I went into labor and delivery with pretty laid-back expectations. I wanted to try my hand at medication-free birth, but was more than open to the idea of an epidural. In the end, I wanted to feel empowered to make my own decisions, regardless of whatever those decisions may or may not be. So, after 10 hours of drug-free labor, I asked for that sweet, sweet epidural. It was awesome, minus the cruelest things anyone could do to a mom who had an epidural. Those things, of course, were not awesome at all. They were unusual. They were mean. They should never, ever, happen again.
I was lucky in that I had some incredible people around me when I pushed my son into the world. My team of nurses and doctors were extraordinary; a group of people I had grown to love, admire, and rely on thanks to very difficult, high-risk pregnancy. My partner was attentive, loving, supportive, and nothing short of everything a woman could possibly ask for in a birthing partner. Then I had my two best friends in the delivery room; taking pictures and doing anything and everything I asked of them, including making themselves somewhat invisible when it came time to push. Still, there were things people did — well-meaning people; people I love; people who did whatever they could to be kind to me during something as intense as childbirth — that drove me insane once that needle was inserted into my spine.
It's not their fault. I mean, just like me, they have never experienced labor and delivery before (as an outsider, or personally). Still, a boatload of women would benefit from people refusing to do the following, once that epidural is administered. So, you know, pay attention and stuff.
Eat In Front Of Her
I was free to eat when I labored for 10 hours medication-free, but the moment I had that epidural I was told I could have ice chips, and only ice chips. Ugh, that's the worst. I don't want to suck on some stupid ice cube; I want a burger. I want Pad Thai. I want a sandwich with every deli meat known to man. So, if you eat in front of me when I can't eat, I may silently wish for your untimely demise.
Dance In Front Of Her
The moment you tell me I can't do something, I desperately want to do that thing. So when I had an epidural and I couldn't get out of bed, I wanted nothing more to shimmy around the labor and delivery room between contractions. Obviously, that wasn't possible. So when it was time to push and my partner did a little jig, I wanted to stab him in the heart with a spoon.
Walk Around In Front Of Her
Obviously people have to walk in order to get around, or whatever. It's not like I'm advocating for non-laboring people to crawl around labor and delivery rooms across the country. It's just, the pacing? Not necessary. Sit in one spot. After all, a woman with an epidural has to.
Pee In Front Of Her
It's not that I couldn't pee, I just couldn't be in an actual toilet. Oh, how we take certain necessities for granted when they're no longer available to us, right? I could go my entire life never having a catheter again, and I would be a ridiculously happy camper.
Talk About How Huge The Needle Was (Or Is)
We already know. Trust me when I say that we know, and we don't need a play-by-play commentary or description of the entire epidural process.
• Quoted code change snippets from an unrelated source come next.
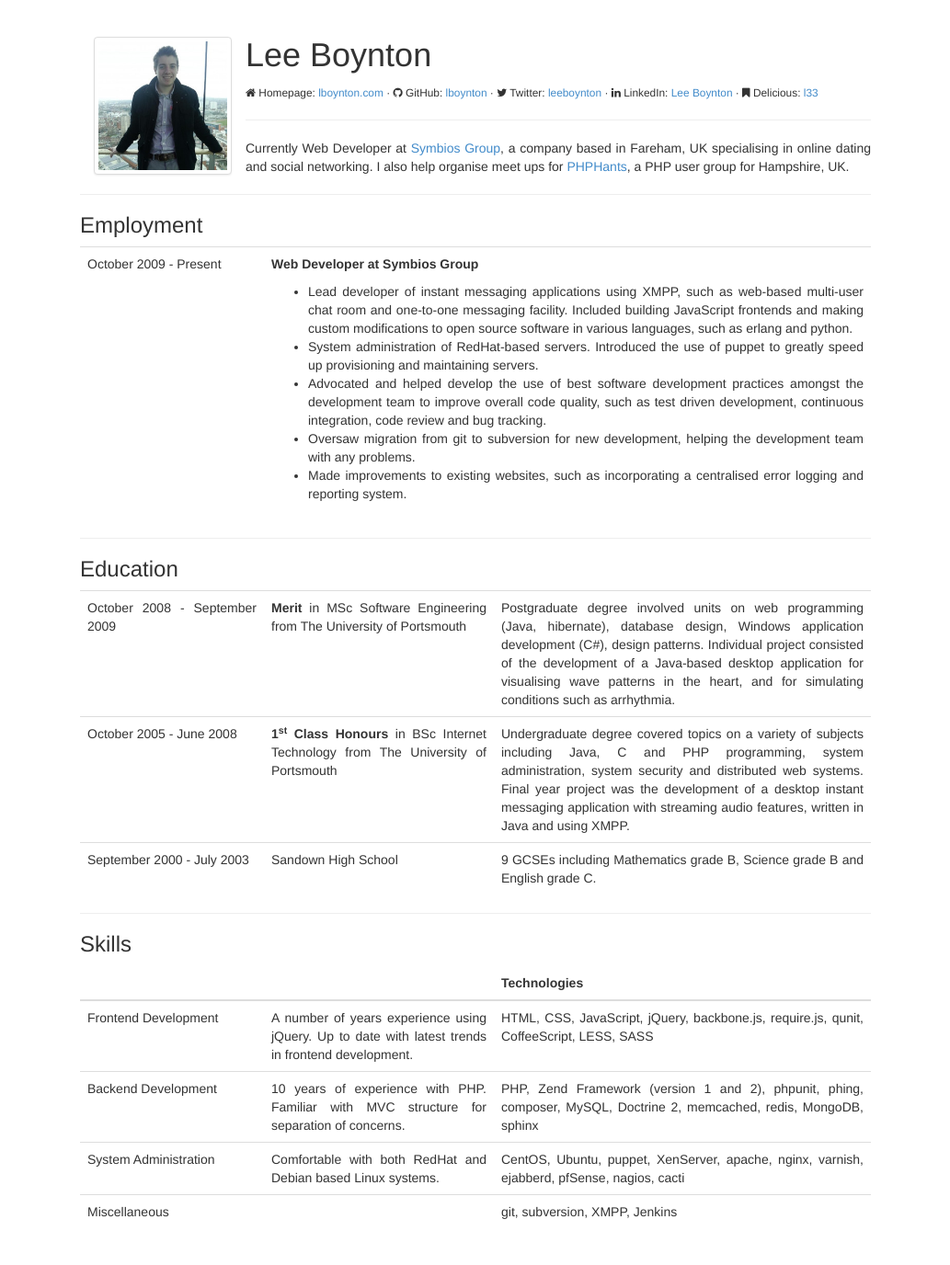
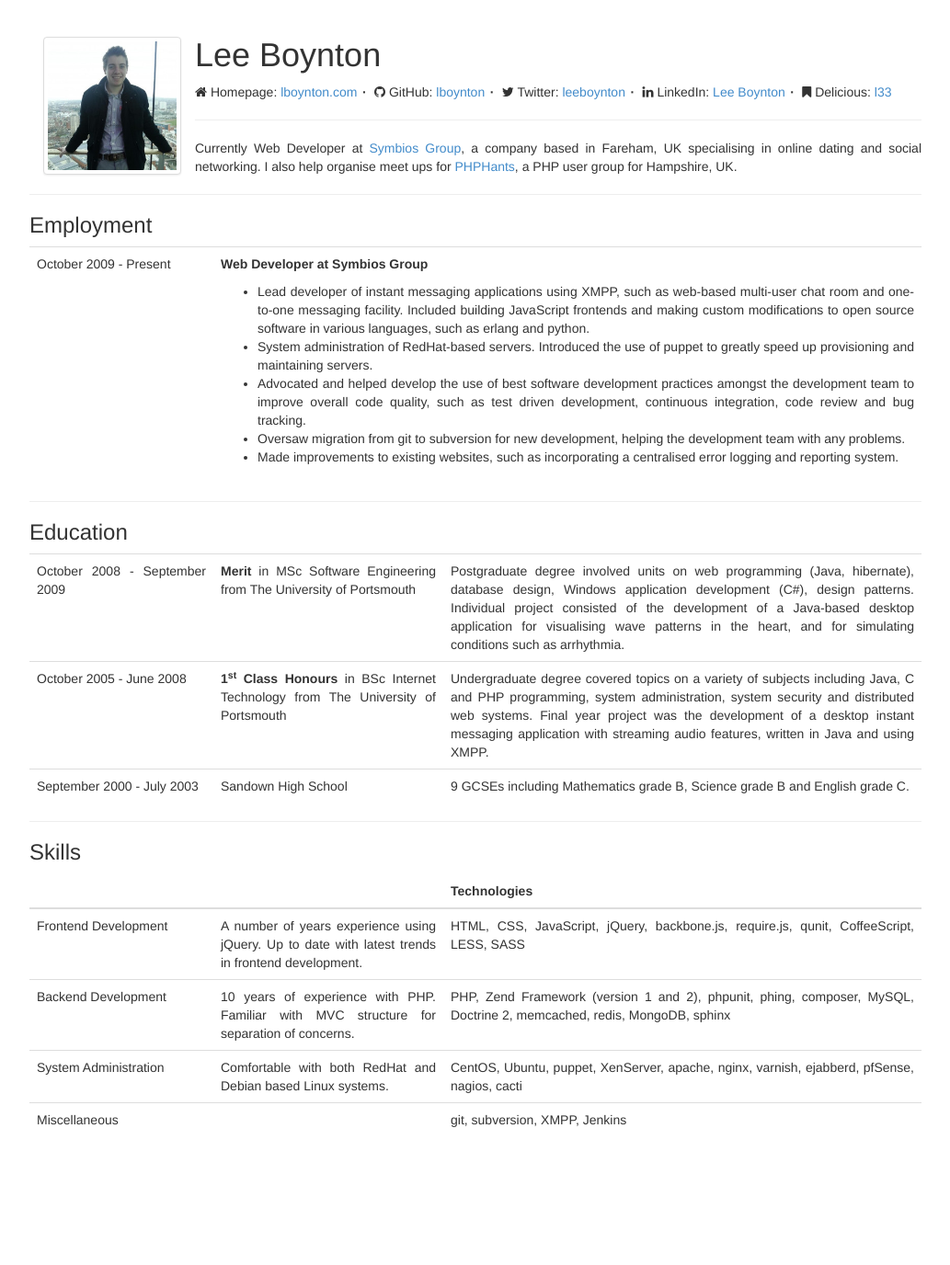
Before and after one commit to lboynton/cv, a PHP site: page / in a window 1280 px wide. Shown: the whole page at 92% size, without its empty margins (123-1156 px from the left). After the commit the page ends 1226 px from the top, so only its background shows below. Run offline with PHP 8.4, Linux system fonts and the light colour scheme.

Commit message:
Start on separate print view

```diff
--- a/css/site.css
+++ b/css/site.css
@@ -10,7 +10,7 @@ body
 @media (min-width: 1024px) {
     .container
     {
-        max-width: 890px;
+        max-width: 1000px;
     }
 }
 table .top
@@ -40,3 +40,22 @@ table .middle
 {
     clear: both;
 }
+.links
+{
+    list-style: none;
+}
+@media screen {
+    .links li+li:before
+    {
+        margin-left: -.6em;
+        margin-right: .6em;
+        content: "\00b7";
+        font-weight: bold;
+    }
+}
+@media print {
+    .links li
+    {
+        display: block;
+    }
+}
--- a/index.php
+++ b/index.php
@@ -26,15 +26,15 @@
 			<div class="header">
 				<img src="img/me.jpeg" alt="Picture of Lee Boynton" class="avatar img-thumbnail">
 				<h1>Lee Boynton</h1>
-				<small>
-					<i class="fa fa-home"></i> Homepage: <a href="http://lboynton.com">lboynton.com</a> &middot;
-					<i class="fa fa-github"></i> GitHub: <a href="https://github.com/lboynton">lboynton</a> &middot;
-					<i class="fa fa-twitter"></i> Twitter: <a href="https://twitter.com/leeboynton">leeboynton</a> &middot;
-					<i class="fa fa-linkedin"></i> LinkedIn: <a href="http://uk.linkedin.com/pub/lee-boynton/24/489/774">Lee Boynton</a> &middot;
-					<i class="fa fa-bookmark"></i> Delicious: <a href="http://www.delicious.com/l33">l33</a>
-				</small>
-				<hr>
-				<p>Currently Web Developer at <a href="http://www.symbiosgroup.co.uk/">Symbios Group</a>, a company based in Fareham, UK specialising in online dating and social networking. I also help organise meet ups for <a href="http://www.phphants.co.uk/">PHPHants</a>, a PHP user group for Hampshire, UK.</p>
+				<ul class="links list-inline">
+					<li><i class="fa fa-home"></i> Homepage: <a href="http://lboynton.com">lboynton.com</a></li>
+					<li><i class="fa fa-github"></i> GitHub: <a href="https://github.com/lboynton">lboynton</a></li>
+					<li><i class="fa fa-twitter"></i> Twitter: <a href="https://twitter.com/leeboynton">leeboynton</a></li>
+					<li><i class="fa fa-linkedin"></i> LinkedIn: <a href="http://uk.linkedin.com/pub/lee-boynton/24/489/774">Lee Boynton</a></li>
+					<li><i class="fa fa-bookmark"></i> Delicious: <a href="http://www.delicious.com/l33">l33</a></li>
+		        </ul>
+		        <hr>
+				<p class="intro">Currently Web Developer at <a href="http://www.symbiosgroup.co.uk/">Symbios Group</a>, a company based in Fareham, UK specialising in online dating and social networking. I also help organise meet ups for <a href="http://www.phphants.co.uk/">PHPHants</a>, a PHP user group for Hampshire, UK.</p>
 			</div>
 			<div class="middle">
 				<hr>
```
We don't need you to grasp in horror. We don't need you to hold your breath until you "see what happens." Ask like something is happening, because that's what we're doing.
Share A Story About Some Beautiful, Drug-Free Birth
We don't care.
OK, we sort of care. We love you and we are so happy for anyone and everyone who had the birth they wanted. However, you don't know that having an epidural was something we didn't want (unless you ask us). So, positioning one type of birth as fundamentally "better" than another, when we're going through the "other," is unnecessary. Save your drug-free birth stories for another day.
Discuss Her Chances Of An Emergency C-Section
An epidural increases a woman's labor and delivery time, which can increase the chances of a c-section. Most women are aware of that potential risk, prior to even going into labor. If they aren't, a doctor will usually go over said risks and potential complications before she agrees to an epidural. So there's no need to hammer home the possibility of a trip to the operating room.
Call Her Lazy
Yeah, a "lazy woman in labor" isn't a thing. That woman is literally pushing and/or getting a human being cut from her; there's nothing even remotely lazy about that. A woman who has requested an epidural didn't "take the easy way out," because an "easy way" through labor just doesn't exist.
Assume She's Ill-Informed
I didn't experience any judgment or shame about having an epidural until a few days postpartum, but that doesn't mean it was any less painful or hurtful.
I was speaking to another mom who had a home birth, only to have her tell me that, "I probably didn't know what was going on, and that's why she made it a priority to educate herself prior to giving birth." Ugh. Why? She had no idea what my birth was like; no idea what I was specifically feeling; no idea how long I had labored without medication, or why my birth was particularly traumatic. To have someone talk to me as if I was stupid, just because I made a decisions that was beneficial for all involved, was infuriating. So. Damn. Infuriating.
Basically, Do Anything That Isn't Supportive
A woman in labor needs support. That's really and truly, it. Don't do anything that makes this grueling, inspiring, incredible, painful experience anymore difficult for her. Don't do something that you wouldn't appreciate being done to you when you're at your most vulnerable. This goddess of a woman literally has a needle in her spine and a baby coming out of her body. #Respect